Digitally transferred 16 mm film, color & b&w Total Running Time: 13.29 minutes Production year: 2009 - 2012
Directed, Produced and Edited by Sara Jordenö Director of Photography: Petrus Sjövik Sound Design: Jonny Farrow B-Photography: Maja Dennhag Interviews with Hedvig Olofsson and Kerstin Kalström Produced in collaboration with Baltic Art Center and Film i Västerbotten
Courtesy of the artist and Malmö Konstmuseum
Distributed by Filmform
Hedvig Olofsson lives in a set house that was constructed for the production of Ingmar Bergman’s Persona in 1965, Close by Bergman built his own artist home, which in the summer of 2009 was up for sale for millions of Swedish crowns. Hedvig was during many years Ing¬mar Bergman’s closest neighbor. Film enthusiasts and tourists from the whole world is coming to document her house due to it’s film histori¬cal value. Hedvig is of the opinion that the tourists are infringing on and limiting her personal space. The film is about my desire to film her house, Hedvig’s continuing refusal to become fictionalized and the negotiation that takes place between us.
Scene from Hedvig (The Set House)
Documentary Short, 2001
TRT: 3:10 min, 4:3, DV, Stereo, Color
Directed, Produced and Edited by Sara Jordenö
Distributed by FilmForm
VIDEOACTIVE portrays a membership video store located in Los Angeles called Videoactive.

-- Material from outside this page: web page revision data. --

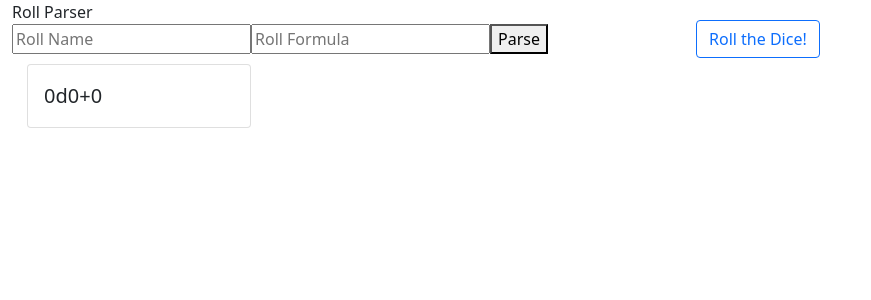
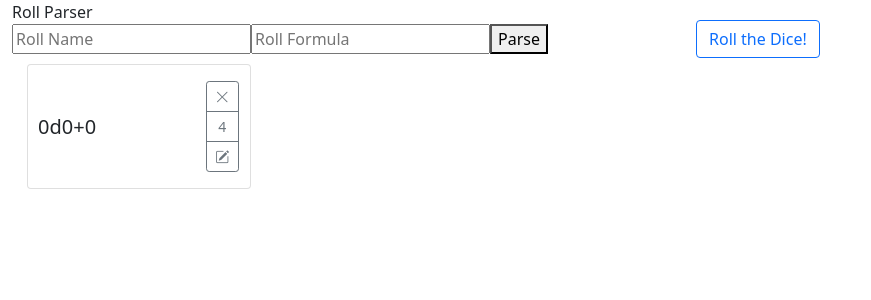
Before and after one commit to agrant216/Pathfinder-CombatRoller, an Angular app: page / in a window 1280 px wide. Both pictures are taken after a click on the button "Parse". Shown: the top 300 px of the page, without its empty margins (0-871 px from the left). Built offline with nearby package versions, Linux system fonts and the light colour scheme.

Commit message:
Adding buttons

```diff
--- a/package.json
+++ b/package.json
@@ -22,6 +22,7 @@
     "@ng-bootstrap/ng-bootstrap": "^12.1.2",
     "@popperjs/core": "^2.10.2",
     "bootstrap": "^5.1.3",
+    "bootstrap-icons": "^1.10.2",
     "dice-random": "^1.0.0",
     "rxjs": "~7.5.0",
     "tslib": "^2.3.0",
--- a/src/app/attack-roll-list/attack-roll-list.component.html
+++ b/src/app/attack-roll-list/attack-roll-list.component.html
@@ -6,6 +6,6 @@
 </div>
 <div class="roll-container">
   <div class="roll" *ngFor="let roll of rolls$ | async | keyvalue; index as i">
-    <app-attack-roll [attackRoll]="roll.value" (click)="toggleActiveRoll(roll.value.id)"></app-attack-roll>
+    <app-attack-roll [attackRoll]="roll.value" (activateRoll)="toggleActiveRoll(roll.value.id)"></app-attack-roll>
   </div>
 </div>
--- a/src/app/attack-roll/attack-roll.component.html
+++ b/src/app/attack-roll/attack-roll.component.html
@@ -1,5 +1,7 @@
 <div class="card" [ngClass]="{'active':attackRoll.isActive}">
-  <div class="card-body">
+  <div class="card-body container">
+    <div class="row">
+      <div class="col-9 roll-text" (click)="setRollActive(attackRoll.id)">
         <div class="roll-name">{{attackRoll.name}}</div>
         <span  class="number-of-die">{{attackRoll.dieCount}}</span>
         <span>d</span>
@@ -7,4 +9,16 @@
         <span>+</span>
         <span class="roll-modifier">{{attackRoll.modifier}}</span>
       </div>
+      <div class="btn-group-vertical col-3">
+        <button type="button" class="btn btn-outline-secondary btn-sm" (click)="setRollDelete(attackRoll.id)" aria-label="Close">
+          <i class="bi bi-x-lg"></i>
+        </button>
+        <button type="button" class="btn btn-outline-secondary btn-sm">4</button>
+        <button type="button" class="btn btn-outline-secondary btn-sm" (click)="setRollEdit(attackRoll.id)">
+          <i class="bi bi-pencil-square"></i>
+        </button>
       </div>
+    </div>
+
+  </div>
+</div>
--- a/src/app/attack-roll/attack-roll.component.scss
+++ b/src/app/attack-roll/attack-roll.component.scss
@@ -1,14 +1,28 @@
+@import "~bootstrap-icons/font/bootstrap-icons.css";
+
 .active {
   border-color: green($color: #000000);
   background-color: rgba(0, 209, 0, 0.301);
 }
 
-.btn-close {
-  z-index: 1;
+.btn-group-vertical {
+  max-width: 53.5px;
+  padding: 0 10px;
+}
+
+.row {
+  align-items: center;
+  flex-wrap: nowrap;
+}
+
+.roll-text {
+  min-width: 75%;
+  width: fit-content;
 }
 
 .card {
-  width: 14rem;
+  min-width: 14rem;
+  width: fit-content;
   font-size: 18px;
 }
 .roll-name {
@@ -16,4 +30,16 @@
 }
 .card-body {
   font-size: 20px;
+  padding: 16px 10px;
 }
+
+.icon {
+  width: 1em;
+
+  &.edit::before {
+    content: "";
+    background-image: url("/assets/edit.svg");
+    background-repeat: no-repeat;
+    background-size: 1rem 1rem;
+  }
+}
--- a/src/app/attack-roll/attack-roll.component.ts
+++ b/src/app/attack-roll/attack-roll.component.ts
@@ -1,4 +1,4 @@
-import { Component, Input, OnInit } from '@angular/core';
+import { Component, EventEmitter, Input, OnInit, Output } from '@angular/core';
 import { AttackRoll } from '../models/attack-roll.model';
 
 @Component({
@@ -7,12 +7,25 @@ import { AttackRoll } from '../models/attack-roll.model';
   styleUrls: ['./attack-roll.component.scss']
 })
 export class AttackRollComponent implements OnInit {
-  @Input() editMode: boolean = false;
   @Input() attackRoll: AttackRoll = {} as AttackRoll;
+  @Output() editRoll = new EventEmitter<number>();
+  @Output() deleteRoll = new EventEmitter<number>();
+  @Output() activateRoll = new EventEmitter<number>();
 
   constructor() { }
 
   ngOnInit(): void {
   }
 
+  setRollEdit(id: number){
+    this.editRoll.emit(id);
+  }
+
+  setRollDelete(id: number){
+    this.deleteRoll.emit(id);
+  }
+
+  setRollActive(id: number){
+    this.activateRoll.emit(id);
+  }
 }
```
Also changed, not shown: src/assets/edit.svg (added), 1 other file (tests, documents, lock files or other folders). Lines whose indentation alone changed are shown as unchanged.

The store has a unique categorization system, where the customers and employees place the films on themed shelves. It is revealed that the copy of Persona is in flux, moving between different shelves and interpretations.
S-16mm film (2003)
Directed by Sara Jordenö
Cinematographer: Marie Chao
with Elizabeth Liang, Thea Wolfe
Distributed by Film Form
Premiere at RedCat, Los Angeles
The Pool is an experimental film about a church in Moscow turned into a swimming pool coded with lesbian desire, before turning into a church again. In Los Angeles, a researcher is going swimming meeting a mysterious woman. Places and contexts are constantly shifting.
Short film, 4 minutes
Directed by Sara Jordenö
With Thea Wolfe, Elizabeth Liang
Women, all actors, are asked where they come from and why they came here.
Location Interviews, video still
Location Interviews, video still
Location Interviews at Kunsthalle Exnergasse, Vienna